TASK STATEMENT - The records that follow are to be repeated in full, with no pictures retained.

Structured diff data -
******

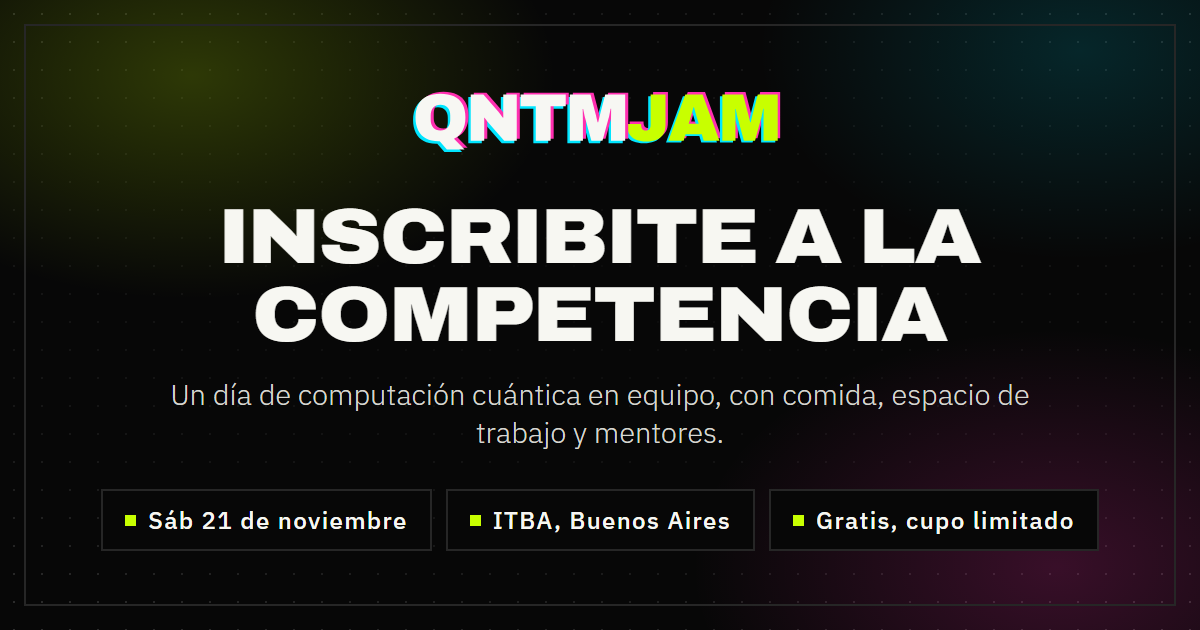
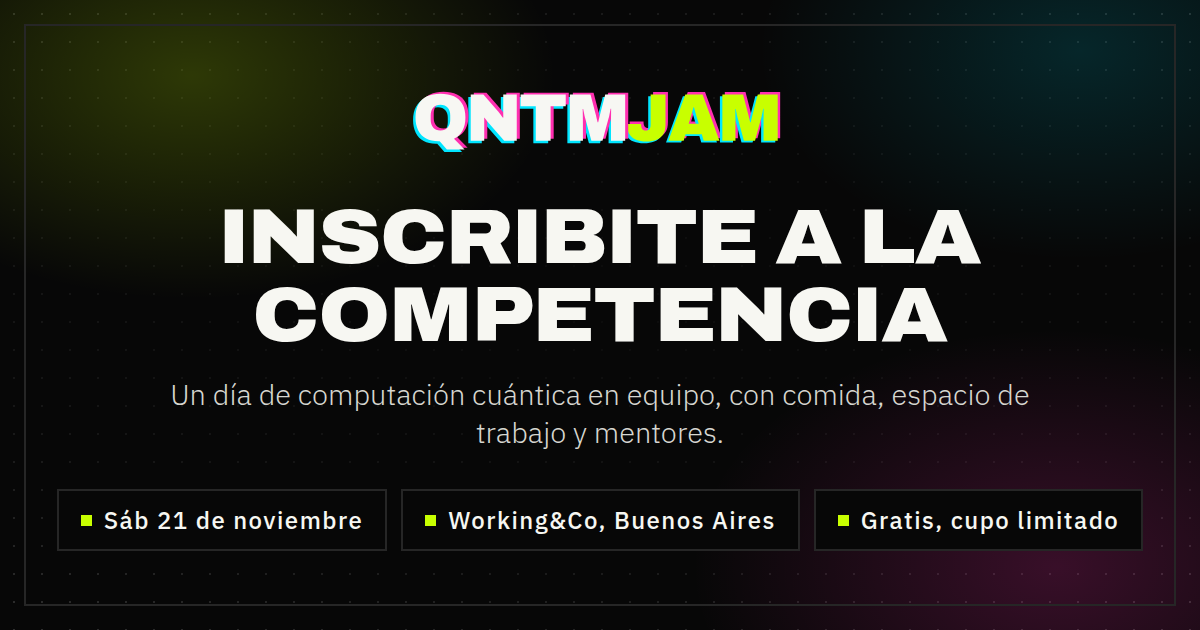
fix: direccion del evento

diff --git a/index.html b/index.html
@@ -13,10 +13,12 @@
       href="https://fonts.googleapis.com/css2?family=Archivo:ital,wdth,wght@0,62.5..125,100..900;1,62.5..125,100..900&family=IBM+Plex+Sans:wght@300;400;500;600&display=swap"
       rel="stylesheet"
     />
-    <title>QuantumJam: competencia de computación cuántica en el ITBA</title>
+    <title>
+      QuantumJam: competencia de computación cuántica en Working&amp;Co
+    </title>
     <meta
       name="description"
-      content="Workshops virtuales y una competencia presencial de computación cuántica en el ITBA, parte del Qiskit Fall Fest 2026. Sábado 21 de noviembre. Gratis, cupo limitado."
+      content="Workshops virtuales y una competencia presencial de computación cuántica en Working&amp;Co, parte del Qiskit Fall Fest 2026. Sábado 21 de noviembre. Gratis, cupo limitado."
     />
     <meta name="theme-color" content="#070707" />
     <link rel="canonical" href="https://quantumjam.com.ar/" />
@@ -26,11 +28,11 @@
     <meta property="og:url" content="https://quantumjam.com.ar/" />
     <meta
       property="og:title"
-      content="QuantumJam: competencia de computación cuántica en el ITBA"
+      content="QuantumJam: competencia de computación cuántica en Working&amp;Co"
     />
     <meta
       property="og:description"
-      content="Workshops virtuales y una competencia presencial de computación cuántica en el ITBA, parte del Qiskit Fall Fest 2026. Sábado 21 de noviembre. Gratis, cupo limitado."
+      content="Workshops virtuales y una competencia presencial de computación cuántica en Working&amp;Co, parte del Qiskit Fall Fest 2026. Sábado 21 de noviembre. Gratis, cupo limitado."
     />
     <meta property="og:locale" content="es_AR" />
     <meta property="og:locale:alternate" content="en_US" />
@@ -43,17 +45,17 @@
     <meta property="og:image:height" content="630" />
     <meta
       property="og:image:alt"
-      content="QuantumJam. Sábado 21 de noviembre en el ITBA, Buenos Aires. Gratis, cupo limitado."
+      content="QuantumJam. Sábado 21 de noviembre en Working&amp;Co, Buenos Aires. Gratis, cupo limitado."
     />
 
     <meta name="twitter:card" content="summary_large_image" />
     <meta
       name="twitter:title"
-      content="QuantumJam: competencia de computación cuántica en el ITBA"
+      content="QuantumJam: competencia de computación cuántica en Working&amp;Co"
     />
     <meta
       name="twitter:description"
-      content="Workshops virtuales y una competencia presencial de computación cuántica en el ITBA, parte del Qiskit Fall Fest 2026. Sábado 21 de noviembre. Gratis, cupo limitado."
+      content="Workshops virtuales y una competencia presencial de computación cuántica en Working&amp;Co, parte del Qiskit Fall Fest 2026. Sábado 21 de noviembre. Gratis, cupo limitado."
     />
     <meta
       name="twitter:image"
@@ -61,7 +63,7 @@
     />
     <meta
       name="twitter:image:alt"
-      content="QuantumJam. Sábado 21 de noviembre en el ITBA, Buenos Aires. Gratis, cupo limitado."
+      content="QuantumJam. Sábado 21 de noviembre en Working&amp;Co, Buenos Aires. Gratis, cupo limitado."
     />
 
     <script type="application/ld+json">
@@ -69,7 +71,7 @@
         "@context": "https://schema.org",
         "@type": "Event",
         "name": "QuantumJam",
-        "description": "Workshops virtuales y una competencia presencial de computación cuántica en el ITBA, parte del Qiskit Fall Fest 2026. Sábado 21 de noviembre. Gratis, cupo limitado.",
+        "description": "Workshops virtuales y una competencia presencial de computación cuántica en Working&Co, parte del Qiskit Fall Fest 2026. Sábado 21 de noviembre. Gratis, cupo limitado.",
         "startDate": "2026-11-21",
         "eventStatus": "https://schema.org/EventScheduled",
         "eventAttendanceMode": "https://schema.org/OfflineEventAttendanceMode",
@@ -79,10 +81,10 @@
         "url": "https://quantumjam.com.ar/",
         "location": {
           "@type": "Place",
-          "name": "ITBA, Sede Distrito Financiero",
+          "name": "Working&Co Niceto Vega",
           "address": {
             "@type": "PostalAddress",
-            "streetAddress": "San Martín 202",
+            "streetAddress": "Niceto Vega 4601",
             "addressLocality": "Buenos Aires",
             "addressCountry": "AR"
           }

diff --git a/src/components/landing/Footer.tsx b/src/components/landing/Footer.tsx
@@ -183,7 +183,7 @@ export function Footer() {
               {t('footer.links.email')}
             </a>
             <a
-              href="https://www.itba.edu.ar/"
+              href="https://maps.app.goo.gl/W33fFn4cnBmLFaNz7"
               className="text-brand-text-dim hover:text-foreground text-[0.85rem] transition-colors"
             >
               {t('footer.links.place')}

******

ANSWER TO THIS PROBLEM -
fix: direccion del evento

diff --git a/index.html b/index.html
@@ -13,10 +13,12 @@
       href="https://fonts.googleapis.com/css2?family=Archivo:ital,wdth,wght@0,62.5..125,100..900;1,62.5..125,100..900&family=IBM+Plex+Sans:wght@300;400;500;600&display=swap"
       rel="stylesheet"
     />
-    <title>QuantumJam: competencia de computación cuántica en el ITBA</title>
+    <title>
+      QuantumJam: competencia de computación cuántica en Working&amp;Co
+    </title>
     <meta
       name="description"
-      content="Workshops virtuales y una competencia presencial de computación cuántica en el ITBA, parte del Qiskit Fall Fest 2026. Sábado 21 de noviembre. Gratis, cupo limitado."
+      content="Workshops virtuales y una competencia presencial de computación cuántica en Working&amp;Co, parte del Qiskit Fall Fest 2026. Sábado 21 de noviembre. Gratis, cupo limitado."
     />
     <meta name="theme-color" content="#070707" />
     <link rel="canonical" href="https://quantumjam.com.ar/" />
@@ -26,11 +28,11 @@
     <meta property="og:url" content="https://quantumjam.com.ar/" />
     <meta
       property="og:title"
-      content="QuantumJam: competencia de computación cuántica en el ITBA"
+      content="QuantumJam: competencia de computación cuántica en Working&amp;Co"
     />
     <meta
       property="og:description"
-      content="Workshops virtuales y una competencia presencial de computación cuántica en el ITBA, parte del Qiskit Fall Fest 2026. Sábado 21 de noviembre. Gratis, cupo limitado."
+      content="Workshops virtuales y una competencia presencial de computación cuántica en Working&amp;Co, parte del Qiskit Fall Fest 2026. Sábado 21 de noviembre. Gratis, cupo limitado."
     />
     <meta property="og:locale" content="es_AR" />
     <meta property="og:locale:alternate" content="en_US" />
@@ -43,17 +45,17 @@
     <meta property="og:image:height" content="630" />
     <meta
       property="og:image:alt"
-      content="QuantumJam. Sábado 21 de noviembre en el ITBA, Buenos Aires. Gratis, cupo limitado."
+      content="QuantumJam. Sábado 21 de noviembre en Working&amp;Co, Buenos Aires. Gratis, cupo limitado."
     />
 
     <meta name="twitter:card" content="summary_large_image" />
     <meta
       name="twitter:title"
-      content="QuantumJam: competencia de computación cuántica en el ITBA"
+      content="QuantumJam: competencia de computación cuántica en Working&amp;Co"
     />
     <meta
       name="twitter:description"
-      content="Workshops virtuales y una competencia presencial de computación cuántica en el ITBA, parte del Qiskit Fall Fest 2026. Sábado 21 de noviembre. Gratis, cupo limitado."
+      content="Workshops virtuales y una competencia presencial de computación cuántica en Working&amp;Co, parte del Qiskit Fall Fest 2026. Sábado 21 de noviembre. Gratis, cupo limitado."
     />
     <meta
       name="twitter:image"
@@ -61,7 +63,7 @@
     />
     <meta
       name="twitter:image:alt"
-      content="QuantumJam. Sábado 21 de noviembre en el ITBA, Buenos Aires. Gratis, cupo limitado."
+      content="QuantumJam. Sábado 21 de noviembre en Working&amp;Co, Buenos Aires. Gratis, cupo limitado."
     />
 
     <script type="application/ld+json">
@@ -69,7 +71,7 @@
         "@context": "https://schema.org",
         "@type": "Event",
         "name": "QuantumJam",
-        "description": "Workshops virtuales y una competencia presencial de computación cuántica en el ITBA, parte del Qiskit Fall Fest 2026. Sábado 21 de noviembre. Gratis, cupo limitado.",
+        "description": "Workshops virtuales y una competencia presencial de computación cuántica en Working&Co, parte del Qiskit Fall Fest 2026. Sábado 21 de noviembre. Gratis, cupo limitado.",
         "startDate": "2026-11-21",
         "eventStatus": "https://schema.org/EventScheduled",
         "eventAttendanceMode": "https://schema.org/OfflineEventAttendanceMode",
@@ -79,10 +81,10 @@
         "url": "https://quantumjam.com.ar/",
         "location": {
           "@type": "Place",
-          "name": "ITBA, Sede Distrito Financiero",
+          "name": "Working&Co Niceto Vega",
           "address": {
             "@type": "PostalAddress",
-            "streetAddress": "San Martín 202",
+            "streetAddress": "Niceto Vega 4601",
             "addressLocality": "Buenos Aires",
             "addressCountry": "AR"
           }

diff --git a/src/components/landing/Footer.tsx b/src/components/landing/Footer.tsx
@@ -183,7 +183,7 @@ export function Footer() {
               {t('footer.links.email')}
             </a>
             <a
-              href="https://www.itba.edu.ar/"
+              href="https://maps.app.goo.gl/W33fFn4cnBmLFaNz7"
               className="text-brand-text-dim hover:text-foreground text-[0.85rem] transition-colors"
             >
               {t('footer.links.place')}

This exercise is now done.